WARNING: In sharing this information about adverse reactions to antidepressants I always recommend that you also give reference to my CD on safe withdrawal, Help! I Can’t Get Off My Antidepressant!, so that we do not have more people dropping off these drugs too quickly – a move which I have warned from the beginning can be even more dangerous than staying on the drugs!
The FDA also now warns that any abrupt change in dose of an antidepressant can produce suicide, hostility or psychosis. And these reactions can either come on very rapidly or even be delayed for months depending upon the adverse effects upon sleep patterns when the withdrawal is rapid! You can find the CD on safe and effective withdrawal helps here: http://store.drugawareness.org/
Ann Blake Tracy, Executive Director,
International Coalition for Drug Awareness
www.drugawareness.org & http://ssristories.drugawareness.org
Author: ”Prozac: Panacea or Pandora? – Our Serotonin Nightmare – The Complete Truth of the Full Impact of Antidepressants Upon Us & Our World” & Withdrawal CD “Help! I Can’t Get Off My Antidepressant!”
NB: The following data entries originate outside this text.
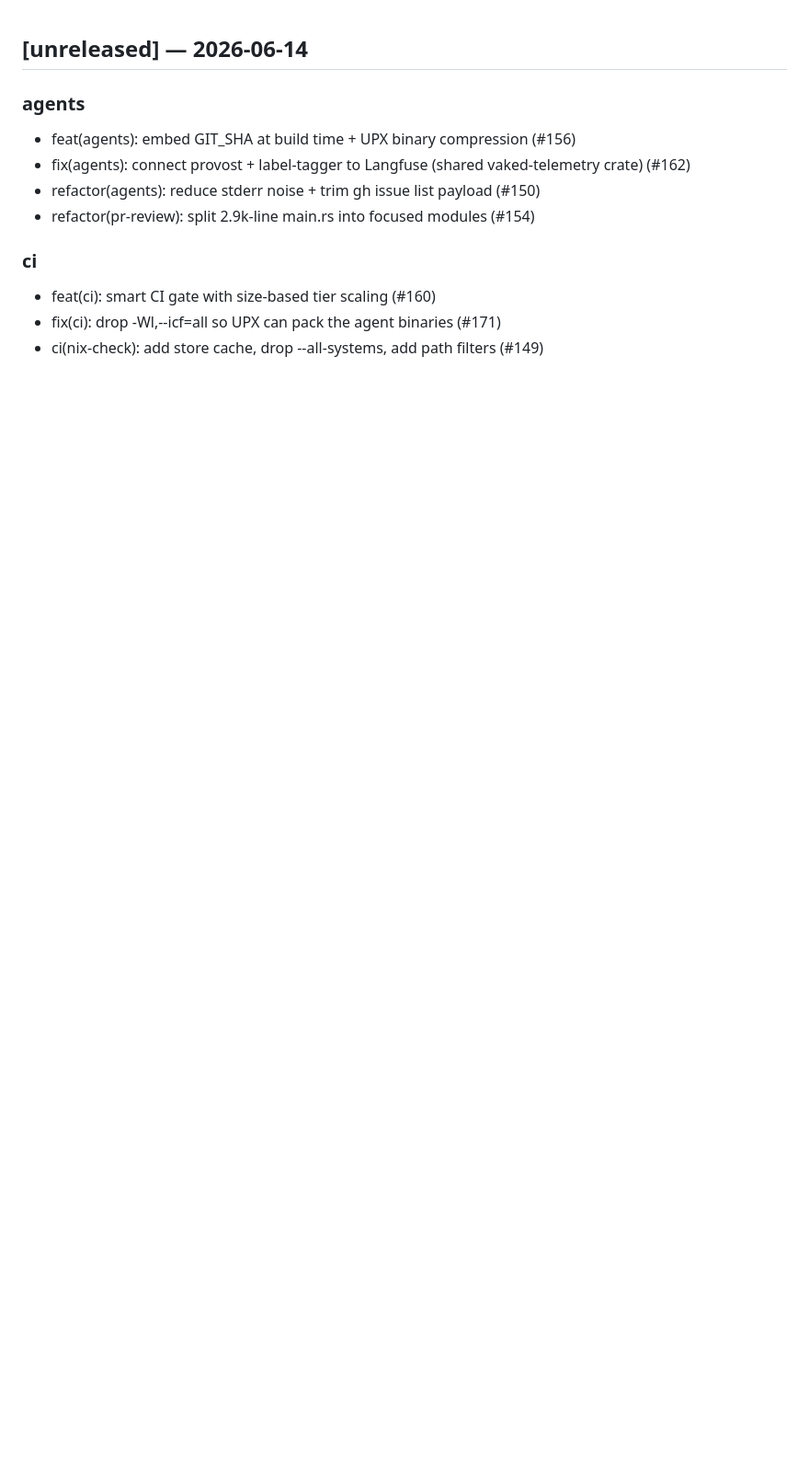
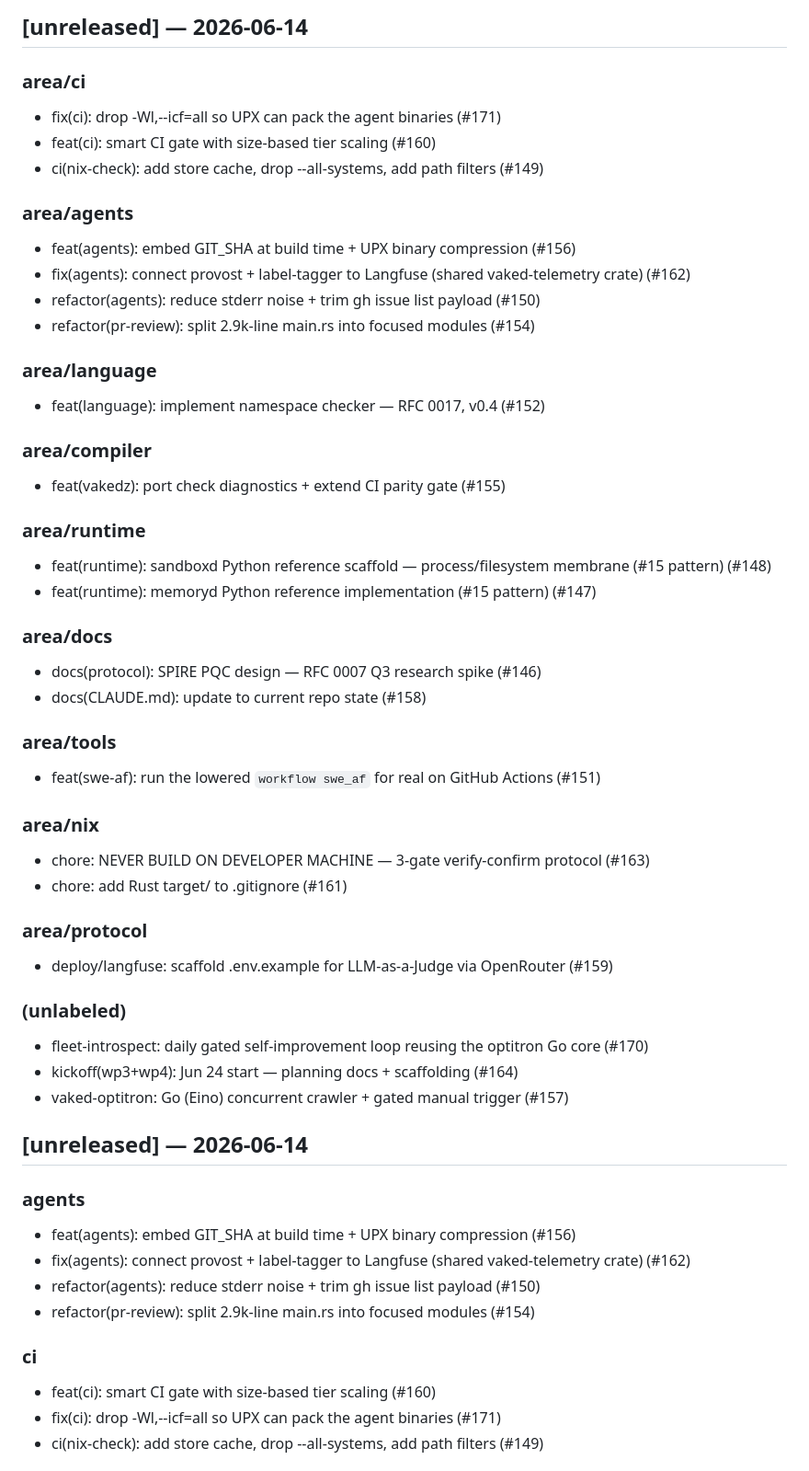
Before and after one commit to peterlodri-sec/vaked-base, a Markdown page: CHANGELOG.md, the part around the change. Shown at 92% size. Rendered like a GitHub page; blank space fills up the shorter version.

Commit message:
chore(changelog): update from afbb40c [skip ci]

```diff
--- a/CHANGELOG.md
+++ b/CHANGELOG.md
@@ -1,3 +1,45 @@
+## [unreleased] — 2026-06-14
+
+### area/ci
+- fix(ci): drop -Wl,--icf=all so UPX can pack the agent binaries (#171)
+- feat(ci): smart CI gate with size-based tier scaling (#160)
+- ci(nix-check): add store cache, drop --all-systems, add path filters (#149)
+
+### area/agents
+- feat(agents): embed GIT_SHA at build time + UPX binary compression (#156)
+- fix(agents): connect provost + label-tagger to Langfuse (shared vaked-telemetry crate) (#162)
+- refactor(agents): reduce stderr noise + trim gh issue list payload (#150)
+- refactor(pr-review): split 2.9k-line main.rs into focused modules (#154)
+
+### area/language
+- feat(language): implement namespace checker — RFC 0017, v0.4 (#152)
+
+### area/compiler
+- feat(vakedz): port check diagnostics + extend CI parity gate (#155)
+
+### area/runtime
+- feat(runtime): sandboxd Python reference scaffold — process/filesystem membrane (#15 pattern) (#148)
+- feat(runtime): memoryd Python reference implementation (#15 pattern) (#147)
+
+### area/docs
+- docs(protocol): SPIRE PQC design — RFC 0007 Q3 research spike (#146)
+- docs(CLAUDE.md): update to current repo state (#158)
+
+### area/tools
+- feat(swe-af): run the lowered `workflow swe_af` for real on GitHub Actions (#151)
+
+### area/nix
+- chore: NEVER BUILD ON DEVELOPER MACHINE — 3-gate verify-confirm protocol (#163)
+- chore: add Rust target/ to .gitignore (#161)
+
+### area/protocol
+- deploy/langfuse: scaffold .env.example for LLM-as-a-Judge via OpenRouter (#159)
+
+### (unlabeled)
+- fleet-introspect: daily gated self-improvement loop reusing the optitron Go core (#170)
+- kickoff(wp3+wp4): Jun 24 start — planning docs + scaffolding (#164)
+- vaked-optitron: Go (Eino) concurrent crawler + gated manual trigger (#157)
+
 ## [unreleased] — 2026-06-14
 
 ### agents
```
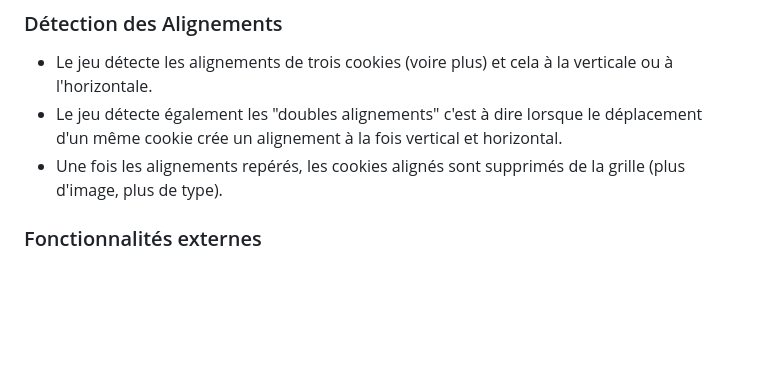
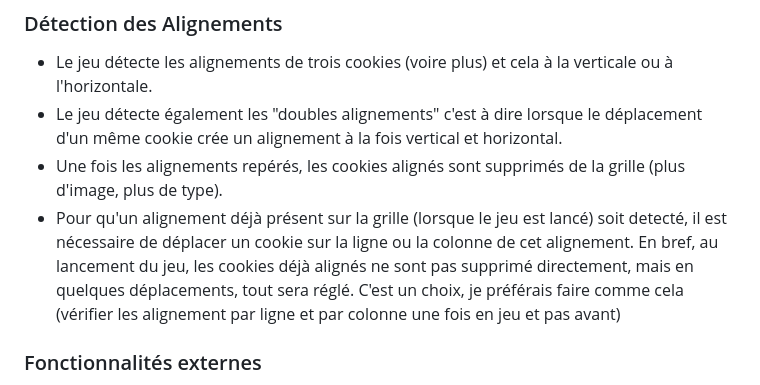
Before and after one commit to NIC0RE/TP1_Candy_crush, a Markdown page: README.md, the part around the change. Drawn GitHub-style; blank space fills up the shorter version.

```diff
--- a/README.md
+++ b/README.md
@@ -26,6 +26,7 @@ Certaines fonctionnalités citées ci dessous ont peut-être déjà été implé
 - Le jeu détecte les alignements de trois cookies (voire plus) et cela à la verticale ou à l'horizontale.
 - Le jeu détecte également les "doubles alignements" c'est à dire lorsque le déplacement d'un même cookie crée un alignement à la fois vertical et horizontal.
 - Une fois les alignements repérés, les cookies alignés sont supprimés de la grille (plus d'image, plus de type).
+- Pour qu'un alignement déjà présent sur la grille (lorsque le jeu est lancé) soit detecté, il est nécessaire de déplacer un cookie sur la ligne ou la colonne de cet alignement. En bref, au lancement du jeu, les cookies déjà alignés ne sont pas supprimé directement, mais en quelques déplacements, tout sera réglé. C'est un choix, je préférais faire comme cela (vérifier les alignement par ligne et par colonne une fois en jeu et pas avant)
 
 ### Fonctionnalités externes
 - Pour chaque alignement réalisé, le score du joueur augmente, et cela exponentiellement: 3pt pour 3 cookies alignés, 7 (3+4) pour 4 cookies alignés, 12 (3+4+5) pour 5 cookies...etc. On arrive plus facilement à de gros score, c'est plus satisfaisant...
```
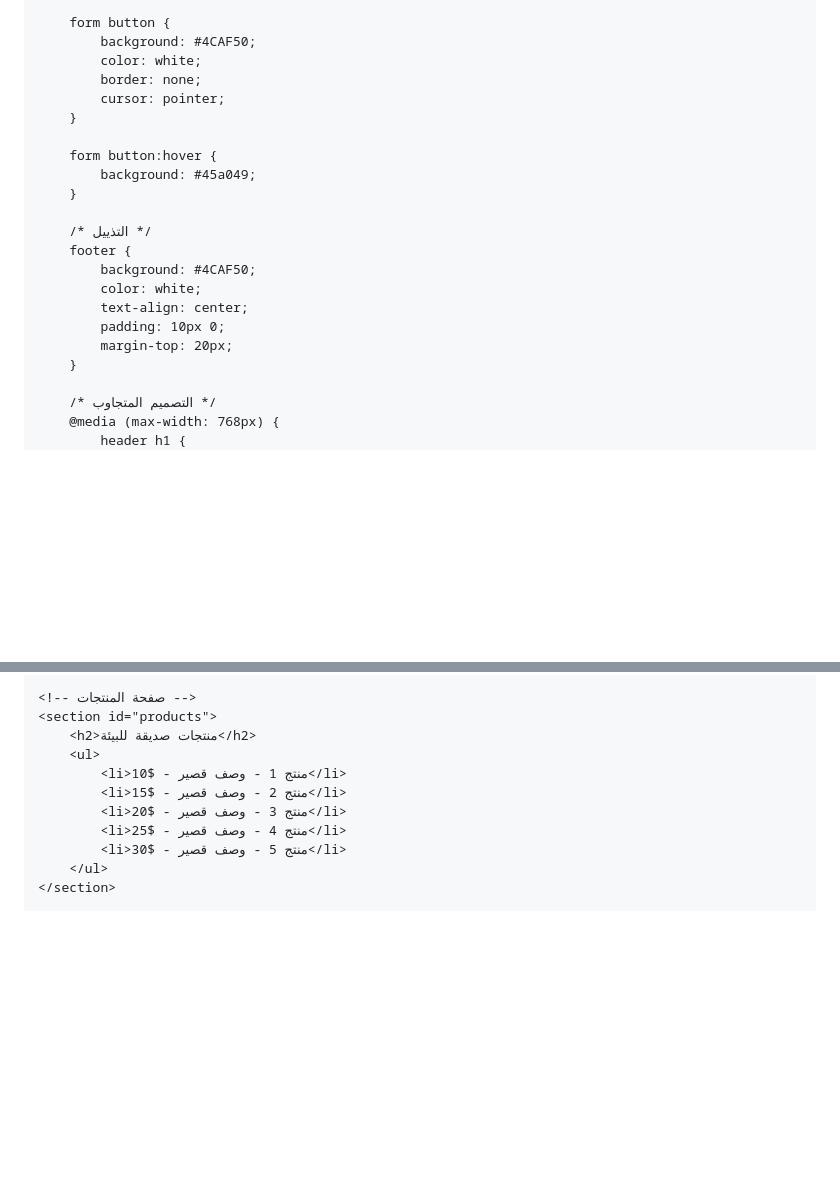
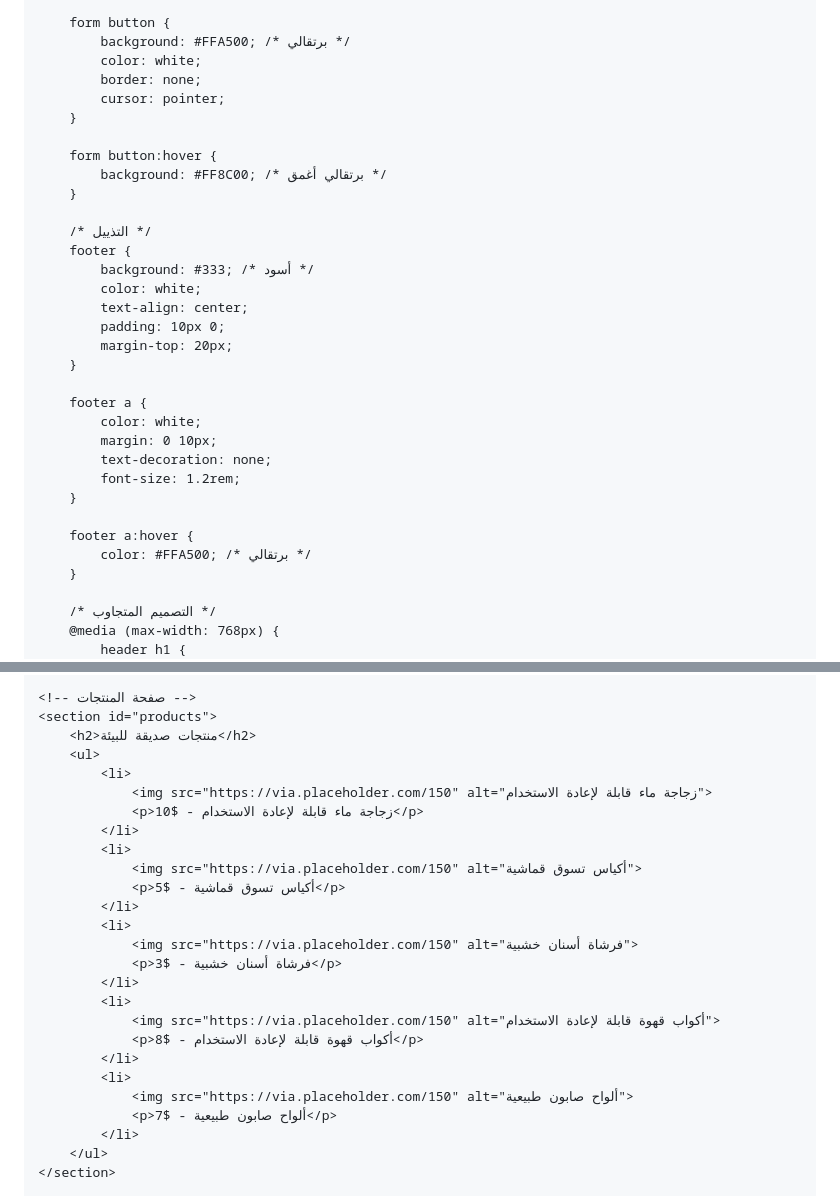
Before and after one commit to Saa1d07/EcoLifeWebsite, a Markdown page: README.md, 2 parts joined by grey strips. GitHub-like rendering; blank space fills up the shorter version.

```diff
--- a/README.md
+++ b/README.md
@@ -95,23 +108,34 @@
         }
 
         form button {
-            background: #4CAF50;
+            background: #FFA500; /* برتقالي */
             color: white;
             border: none;
             cursor: pointer;
         }
 
         form button:hover {
-            background: #45a049;
+            background: #FF8C00; /* برتقالي أغمق */
         }
 
         /* التذييل */
         footer {
-            background: #4CAF50;
+            background: #333; /* أسود */
             color: white;
             text-align: center;
             padding: 10px 0;
             margin-top: 20px;
+        }
+
+        footer a {
+            color: white;
+            margin: 0 10px;
+            text-decoration: none;
+            font-size: 1.2rem;
+        }
+
+        footer a:hover {
+            color: #FFA500; /* برتقالي */
         }
 
         /* التصميم المتجاوب */
@@ -151,11 +181,26 @@
     <section id="products">
         <h2>منتجات صديقة للبيئة</h2>
         <ul>
-            <li>منتج 1 - وصف قصير - $10</li>
-            <li>منتج 2 - وصف قصير - $15</li>
-            <li>منتج 3 - وصف قصير - $20</li>
-            <li>منتج 4 - وصف قصير - $25</li>
-            <li>منتج 5 - وصف قصير - $30</li>
+            <li>
+                <img src="https://via.placeholder.com/150" alt="زجاجة ماء قابلة لإعادة الاستخدام">
+                <p>زجاجة ماء قابلة لإعادة الاستخدام - $10</p>
+            </li>
+            <li>
+                <img src="https://via.placeholder.com/150" alt="أكياس تسوق قماشية">
+                <p>أكياس تسوق قماشية - $5</p>
+            </li>
+            <li>
+                <img src="https://via.placeholder.com/150" alt="فرشاة أسنان خشبية">
+                <p>فرشاة أسنان خشبية - $3</p>
+            </li>
+            <li>
+                <img src="https://via.placeholder.com/150" alt="أكواب قهوة قابلة لإعادة الاستخدام">
+                <p>أكواب قهوة قابلة لإعادة الاستخدام - $8</p>
+            </li>
+            <li>
+                <img src="https://via.placeholder.com/150" alt="ألواح صابون طبيعية">
+                <p>ألواح صابون طبيعية - $7</p>
+            </li>
         </ul>
     </section>
 
```
Also changed, not shown: other parts of README.md (+36 -14 lines).
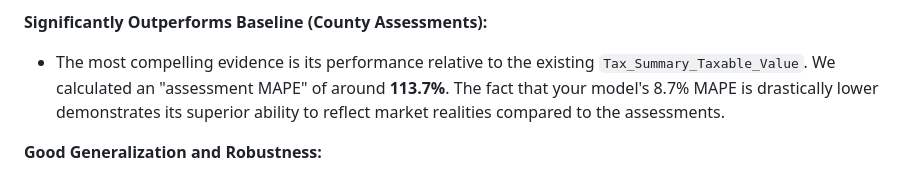
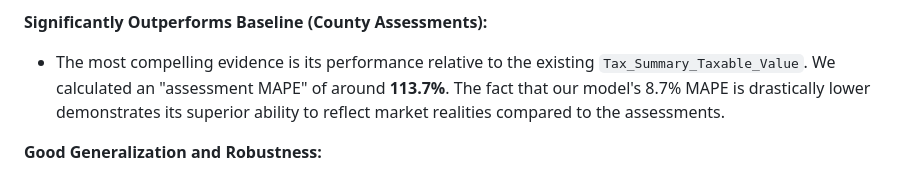
Before and after one commit to cellularegg/uas-soe-r-ss-2025, a Markdown page: docs/XGBOOST.md, the part around the change. GitHub-like rendering.

Commit message:
fix typo

```diff
--- a/docs/XGBOOST.md
+++ b/docs/XGBOOST.md
@@ -6,7 +6,7 @@
 
 **Significantly Outperforms Baseline (County Assessments):**
 
-* The most compelling evidence is its performance relative to the existing `Tax_Summary_Taxable_Value`. We calculated an "assessment MAPE" of around **113.7%**. The fact that your model's 8.7% MAPE is drastically lower demonstrates its superior ability to reflect market realities compared to the assessments.
+* The most compelling evidence is its performance relative to the existing `Tax_Summary_Taxable_Value`. We calculated an "assessment MAPE" of around **113.7%**. The fact that our model's 8.7% MAPE is drastically lower demonstrates its superior ability to reflect market realities compared to the assessments.
 
 **Good Generalization and Robustness:**
 
```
Aussie Doctors Are Depressed, Stressed
More than a quarter of doctors are likely to have a minor psychiatric disorder and one in ten has had suicidal thoughts, according to a major study.
Doctors are far more depressed and stressed than other Australians, with a disproportionate number having suicidal thoughts, according to a major study.
Students and doctors aged under 30, particularly women, are at most risk of suicidal thoughts and mental illness, according to the survey commissioned by mental health charity beyondblue.
Oncologists are the most psychologically distressed specialists, while doctors who do not deal directly with patients think about suicide most often.
One in five medical students and one in ten doctors have had suicidal thoughts in the previous 12 months, compared with one in 45 people in the wider community, according to the report.
Based on responses to the survey, more than a quarter of doctors are likely to have a minor psychiatric disorder like mild depression or mild anxiety, which is much more than the broader community.
Although many doctors are embarrassed to admit they have a problem, they are more likely to seek help than the general population.
This is a good sign, says Dr Mukesh Haikerwal, former Australian Medical Association president and chair of the beyondblue doctors mental health program.
“It is a step towards removing the stigma from mental illness.
“Doctors are role models. They lead by example and will encourage other members of the population to seek help early.
“There is great resilience within the medical profession but doctors do fall into depression and anxiety and must get early treatment and intervention,” he says.
The Roy Morgan survey, which was completed by more than 14,000 doctors and medical students, shows men work longer hours and engage in more risky drinking, but women doctors are more distressed and think about suicide more often.
Perceived stigma is rife, with four in 10 agreeing that many doctors think less of doctors who have experienced depression or anxiety.
Just under five per cent list bullying and 1.7% list racism as a cause of stress.
Kate Carnell, the CEO of beyondblue, says the survey identifies the challenges the medical community faces and outlines how they can be tackled.
“This includes initiatives such as a mental health strategy for the Australian medical community, guidelines around working hours and better mental health education in universities to reduce stigma.
“If doctors do not deal with the mental health issues they are experiencing it can affect their ability to deliver the best care,” she says.